Our firm could be persuaded to give Argentina more time if the government took concrete and serious steps to meet its obligations, Newman explained in a column published on Monday by the Financial Times.
But the silence from Argentina is deafening. It does not appear serious about reaching a timely resolution of its debts.
Kicillof, who on Monday met with Daniel Pollack, the lawyer appointed by judge Thomas Griesa to mediate in the case between Argentina and the holdouts, was criticized by the Elliott representative for his actions in refusing to talk directly with those bondholders.
Two weeks ago [Kicillof] flew to New York to give an inflammatory speech at the UN in which he blamed bondholders and the US legal system for his country's supposed inability to settle debts owed to thousands of investors, Newman fired.
Our offices are a 10 minute drive from UN headquarters, yet Mr. Kicillof flew home without even talking to us.
The executive continued by reiterating that Elliott and other holdout funds would accept payment in the form of bonds and other financial instruments, holding up the example of the Repsol and Paris Club deals as models for a settlement. But he added that the government would have to enter talks if they wanted to strike a deal.

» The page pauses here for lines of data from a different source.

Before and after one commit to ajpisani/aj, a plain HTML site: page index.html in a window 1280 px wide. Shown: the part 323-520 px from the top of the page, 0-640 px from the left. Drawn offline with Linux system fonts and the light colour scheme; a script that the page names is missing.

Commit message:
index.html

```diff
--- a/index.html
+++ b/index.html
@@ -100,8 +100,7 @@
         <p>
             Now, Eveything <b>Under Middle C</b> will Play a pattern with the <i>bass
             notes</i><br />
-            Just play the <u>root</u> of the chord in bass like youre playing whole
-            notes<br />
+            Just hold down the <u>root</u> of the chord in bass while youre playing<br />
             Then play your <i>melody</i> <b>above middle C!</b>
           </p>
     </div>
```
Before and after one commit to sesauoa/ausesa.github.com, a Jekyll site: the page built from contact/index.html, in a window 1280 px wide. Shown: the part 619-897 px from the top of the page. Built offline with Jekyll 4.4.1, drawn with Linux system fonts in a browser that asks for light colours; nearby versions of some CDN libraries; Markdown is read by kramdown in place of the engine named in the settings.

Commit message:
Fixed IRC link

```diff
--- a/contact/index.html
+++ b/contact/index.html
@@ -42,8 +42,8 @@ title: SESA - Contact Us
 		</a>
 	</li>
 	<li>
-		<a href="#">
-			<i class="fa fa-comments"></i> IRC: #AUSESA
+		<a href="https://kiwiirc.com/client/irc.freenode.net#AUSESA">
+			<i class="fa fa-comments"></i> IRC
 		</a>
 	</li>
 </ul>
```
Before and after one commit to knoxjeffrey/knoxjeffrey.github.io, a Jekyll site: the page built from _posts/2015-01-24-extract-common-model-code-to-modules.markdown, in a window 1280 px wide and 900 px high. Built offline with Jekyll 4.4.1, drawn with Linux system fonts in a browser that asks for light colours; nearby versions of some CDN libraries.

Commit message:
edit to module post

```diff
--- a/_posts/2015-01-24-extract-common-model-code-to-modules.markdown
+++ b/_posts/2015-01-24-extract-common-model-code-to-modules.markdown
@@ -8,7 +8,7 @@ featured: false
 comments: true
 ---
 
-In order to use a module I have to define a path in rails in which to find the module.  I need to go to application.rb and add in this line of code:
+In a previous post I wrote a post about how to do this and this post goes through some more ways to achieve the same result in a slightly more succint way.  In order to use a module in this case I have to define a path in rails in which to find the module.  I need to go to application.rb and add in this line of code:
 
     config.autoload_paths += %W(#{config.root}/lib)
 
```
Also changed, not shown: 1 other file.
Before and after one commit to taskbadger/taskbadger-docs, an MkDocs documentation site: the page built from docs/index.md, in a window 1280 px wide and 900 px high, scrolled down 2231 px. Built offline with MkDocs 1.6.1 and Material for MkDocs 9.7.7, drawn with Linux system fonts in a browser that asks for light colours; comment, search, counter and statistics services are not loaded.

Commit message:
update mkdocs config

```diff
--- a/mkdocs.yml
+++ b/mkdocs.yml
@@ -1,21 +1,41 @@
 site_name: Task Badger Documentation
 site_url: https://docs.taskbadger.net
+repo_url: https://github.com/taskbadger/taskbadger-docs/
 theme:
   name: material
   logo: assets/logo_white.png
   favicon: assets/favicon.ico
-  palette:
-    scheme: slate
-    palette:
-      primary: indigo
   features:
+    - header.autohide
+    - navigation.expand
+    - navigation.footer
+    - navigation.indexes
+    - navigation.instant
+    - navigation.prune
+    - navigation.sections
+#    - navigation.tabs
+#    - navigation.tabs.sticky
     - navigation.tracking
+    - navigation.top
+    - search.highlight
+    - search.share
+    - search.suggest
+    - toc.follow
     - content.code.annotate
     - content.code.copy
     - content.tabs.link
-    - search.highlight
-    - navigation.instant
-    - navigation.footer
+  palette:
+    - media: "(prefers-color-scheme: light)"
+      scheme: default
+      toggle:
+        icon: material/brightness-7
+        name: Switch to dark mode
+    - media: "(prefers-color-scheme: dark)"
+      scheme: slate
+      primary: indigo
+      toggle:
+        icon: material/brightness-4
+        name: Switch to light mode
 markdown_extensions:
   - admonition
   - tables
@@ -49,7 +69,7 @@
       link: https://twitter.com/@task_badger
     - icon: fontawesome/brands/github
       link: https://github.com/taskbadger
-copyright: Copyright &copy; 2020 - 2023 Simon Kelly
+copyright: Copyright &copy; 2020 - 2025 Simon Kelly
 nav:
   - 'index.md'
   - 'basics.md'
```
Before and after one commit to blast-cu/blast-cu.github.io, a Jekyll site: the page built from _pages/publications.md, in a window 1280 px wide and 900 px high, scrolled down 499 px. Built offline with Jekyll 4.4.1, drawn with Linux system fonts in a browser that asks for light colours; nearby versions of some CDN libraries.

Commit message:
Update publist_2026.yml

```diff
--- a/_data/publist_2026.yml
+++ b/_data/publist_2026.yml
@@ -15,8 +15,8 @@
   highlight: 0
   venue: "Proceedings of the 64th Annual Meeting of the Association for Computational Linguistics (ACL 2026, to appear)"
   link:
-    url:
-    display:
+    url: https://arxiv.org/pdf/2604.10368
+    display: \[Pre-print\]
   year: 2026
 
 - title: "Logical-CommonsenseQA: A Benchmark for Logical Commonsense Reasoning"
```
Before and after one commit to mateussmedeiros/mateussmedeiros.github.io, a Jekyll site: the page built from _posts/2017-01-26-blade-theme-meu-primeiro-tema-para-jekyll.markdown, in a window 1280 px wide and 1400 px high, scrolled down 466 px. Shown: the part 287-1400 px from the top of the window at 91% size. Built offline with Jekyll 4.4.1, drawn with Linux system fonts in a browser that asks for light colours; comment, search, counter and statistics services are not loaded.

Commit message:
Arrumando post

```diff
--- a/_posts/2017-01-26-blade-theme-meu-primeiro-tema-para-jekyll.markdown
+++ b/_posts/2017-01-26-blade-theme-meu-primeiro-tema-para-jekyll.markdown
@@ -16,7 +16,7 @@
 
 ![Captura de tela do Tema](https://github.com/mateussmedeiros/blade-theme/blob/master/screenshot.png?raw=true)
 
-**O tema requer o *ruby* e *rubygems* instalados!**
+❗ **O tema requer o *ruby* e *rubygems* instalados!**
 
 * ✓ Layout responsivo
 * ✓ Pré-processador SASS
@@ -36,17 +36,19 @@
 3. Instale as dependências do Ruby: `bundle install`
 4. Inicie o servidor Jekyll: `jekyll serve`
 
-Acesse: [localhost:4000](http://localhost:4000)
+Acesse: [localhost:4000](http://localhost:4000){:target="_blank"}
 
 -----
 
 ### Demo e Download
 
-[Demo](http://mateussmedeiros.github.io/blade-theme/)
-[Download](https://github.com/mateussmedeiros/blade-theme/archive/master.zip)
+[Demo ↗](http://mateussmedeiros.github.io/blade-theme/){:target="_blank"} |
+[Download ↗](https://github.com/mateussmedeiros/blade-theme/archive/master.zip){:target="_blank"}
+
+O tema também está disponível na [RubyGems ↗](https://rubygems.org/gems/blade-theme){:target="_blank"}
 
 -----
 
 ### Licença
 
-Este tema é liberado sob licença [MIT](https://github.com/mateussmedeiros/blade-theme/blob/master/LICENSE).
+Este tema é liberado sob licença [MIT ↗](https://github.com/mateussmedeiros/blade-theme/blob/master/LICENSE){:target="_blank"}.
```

Defiant speeches have not helped the country move on from the 2001 default. A single honest discussion could relegate it to the past, Newman concluded.